Work request ::
Return each entry below without any alteration.
------ Supplied records
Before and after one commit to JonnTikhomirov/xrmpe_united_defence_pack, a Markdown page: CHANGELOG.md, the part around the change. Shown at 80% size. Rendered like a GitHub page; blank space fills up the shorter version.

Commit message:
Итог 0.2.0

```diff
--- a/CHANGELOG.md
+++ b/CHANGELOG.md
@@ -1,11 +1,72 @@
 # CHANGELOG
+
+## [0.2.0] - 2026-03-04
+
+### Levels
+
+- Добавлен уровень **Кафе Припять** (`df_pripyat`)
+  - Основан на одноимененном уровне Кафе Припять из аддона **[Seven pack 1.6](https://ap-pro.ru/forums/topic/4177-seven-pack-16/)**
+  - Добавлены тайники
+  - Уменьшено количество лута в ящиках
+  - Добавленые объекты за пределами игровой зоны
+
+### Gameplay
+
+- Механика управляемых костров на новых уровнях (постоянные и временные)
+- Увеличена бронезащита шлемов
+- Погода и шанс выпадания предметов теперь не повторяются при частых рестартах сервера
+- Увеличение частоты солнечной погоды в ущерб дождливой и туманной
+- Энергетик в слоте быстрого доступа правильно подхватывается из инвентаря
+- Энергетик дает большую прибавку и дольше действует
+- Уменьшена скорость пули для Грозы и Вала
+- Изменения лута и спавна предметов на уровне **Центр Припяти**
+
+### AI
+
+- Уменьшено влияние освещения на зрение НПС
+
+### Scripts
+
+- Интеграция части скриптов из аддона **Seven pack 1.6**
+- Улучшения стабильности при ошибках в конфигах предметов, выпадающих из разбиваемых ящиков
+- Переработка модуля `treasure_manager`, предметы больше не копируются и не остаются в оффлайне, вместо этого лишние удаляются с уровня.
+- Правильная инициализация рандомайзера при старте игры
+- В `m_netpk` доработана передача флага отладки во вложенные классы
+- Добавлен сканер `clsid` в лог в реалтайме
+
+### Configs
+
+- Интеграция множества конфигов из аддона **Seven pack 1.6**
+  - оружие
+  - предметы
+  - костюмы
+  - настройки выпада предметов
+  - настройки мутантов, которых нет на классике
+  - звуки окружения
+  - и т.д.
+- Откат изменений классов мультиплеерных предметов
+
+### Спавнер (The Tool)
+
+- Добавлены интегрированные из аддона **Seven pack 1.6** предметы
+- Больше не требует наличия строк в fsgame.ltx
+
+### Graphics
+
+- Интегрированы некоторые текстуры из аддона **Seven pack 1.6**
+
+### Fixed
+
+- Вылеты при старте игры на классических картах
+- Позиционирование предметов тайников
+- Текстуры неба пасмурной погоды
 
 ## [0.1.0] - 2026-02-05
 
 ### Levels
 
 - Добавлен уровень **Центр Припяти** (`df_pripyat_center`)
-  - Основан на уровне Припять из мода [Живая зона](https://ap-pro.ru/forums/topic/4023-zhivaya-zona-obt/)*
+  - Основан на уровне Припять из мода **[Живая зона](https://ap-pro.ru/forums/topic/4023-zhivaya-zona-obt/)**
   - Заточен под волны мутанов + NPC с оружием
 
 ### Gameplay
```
------------
Response ::
Before and after one commit to JonnTikhomirov/xrmpe_united_defence_pack, a Markdown page: CHANGELOG.md, the part around the change. Shown at 80% size. Rendered like a GitHub page; blank space fills up the shorter version.

Commit message:
Итог 0.2.0

```diff
--- a/CHANGELOG.md
+++ b/CHANGELOG.md
@@ -1,11 +1,72 @@
 # CHANGELOG
+
+## [0.2.0] - 2026-03-04
+
+### Levels
+
+- Добавлен уровень **Кафе Припять** (`df_pripyat`)
+  - Основан на одноимененном уровне Кафе Припять из аддона **[Seven pack 1.6](https://ap-pro.ru/forums/topic/4177-seven-pack-16/)**
+  - Добавлены тайники
+  - Уменьшено количество лута в ящиках
+  - Добавленые объекты за пределами игровой зоны
+
+### Gameplay
+
+- Механика управляемых костров на новых уровнях (постоянные и временные)
+- Увеличена бронезащита шлемов
+- Погода и шанс выпадания предметов теперь не повторяются при частых рестартах сервера
+- Увеличение частоты солнечной погоды в ущерб дождливой и туманной
+- Энергетик в слоте быстрого доступа правильно подхватывается из инвентаря
+- Энергетик дает большую прибавку и дольше действует
+- Уменьшена скорость пули для Грозы и Вала
+- Изменения лута и спавна предметов на уровне **Центр Припяти**
+
+### AI
+
+- Уменьшено влияние освещения на зрение НПС
+
+### Scripts
+
+- Интеграция части скриптов из аддона **Seven pack 1.6**
+- Улучшения стабильности при ошибках в конфигах предметов, выпадающих из разбиваемых ящиков
+- Переработка модуля `treasure_manager`, предметы больше не копируются и не остаются в оффлайне, вместо этого лишние удаляются с уровня.
+- Правильная инициализация рандомайзера при старте игры
+- В `m_netpk` доработана передача флага отладки во вложенные классы
+- Добавлен сканер `clsid` в лог в реалтайме
+
+### Configs
+
+- Интеграция множества конфигов из аддона **Seven pack 1.6**
+  - оружие
+  - предметы
+  - костюмы
+  - настройки выпада предметов
+  - настройки мутантов, которых нет на классике
+  - звуки окружения
+  - и т.д.
+- Откат изменений классов мультиплеерных предметов
+
+### Спавнер (The Tool)
+
+- Добавлены интегрированные из аддона **Seven pack 1.6** предметы
+- Больше не требует наличия строк в fsgame.ltx
+
+### Graphics
+
+- Интегрированы некоторые текстуры из аддона **Seven pack 1.6**
+
+### Fixed
+
+- Вылеты при старте игры на классических картах
+- Позиционирование предметов тайников
+- Текстуры неба пасмурной погоды
 
 ## [0.1.0] - 2026-02-05
 
 ### Levels
 
 - Добавлен уровень **Центр Припяти** (`df_pripyat_center`)
-  - Основан на уровне Припять из мода [Живая зона](https://ap-pro.ru/forums/topic/4023-zhivaya-zona-obt/)*
+  - Основан на уровне Припять из мода **[Живая зона](https://ap-pro.ru/forums/topic/4023-zhivaya-zona-obt/)**
   - Заточен под волны мутанов + NPC с оружием
 
 ### Gameplay
```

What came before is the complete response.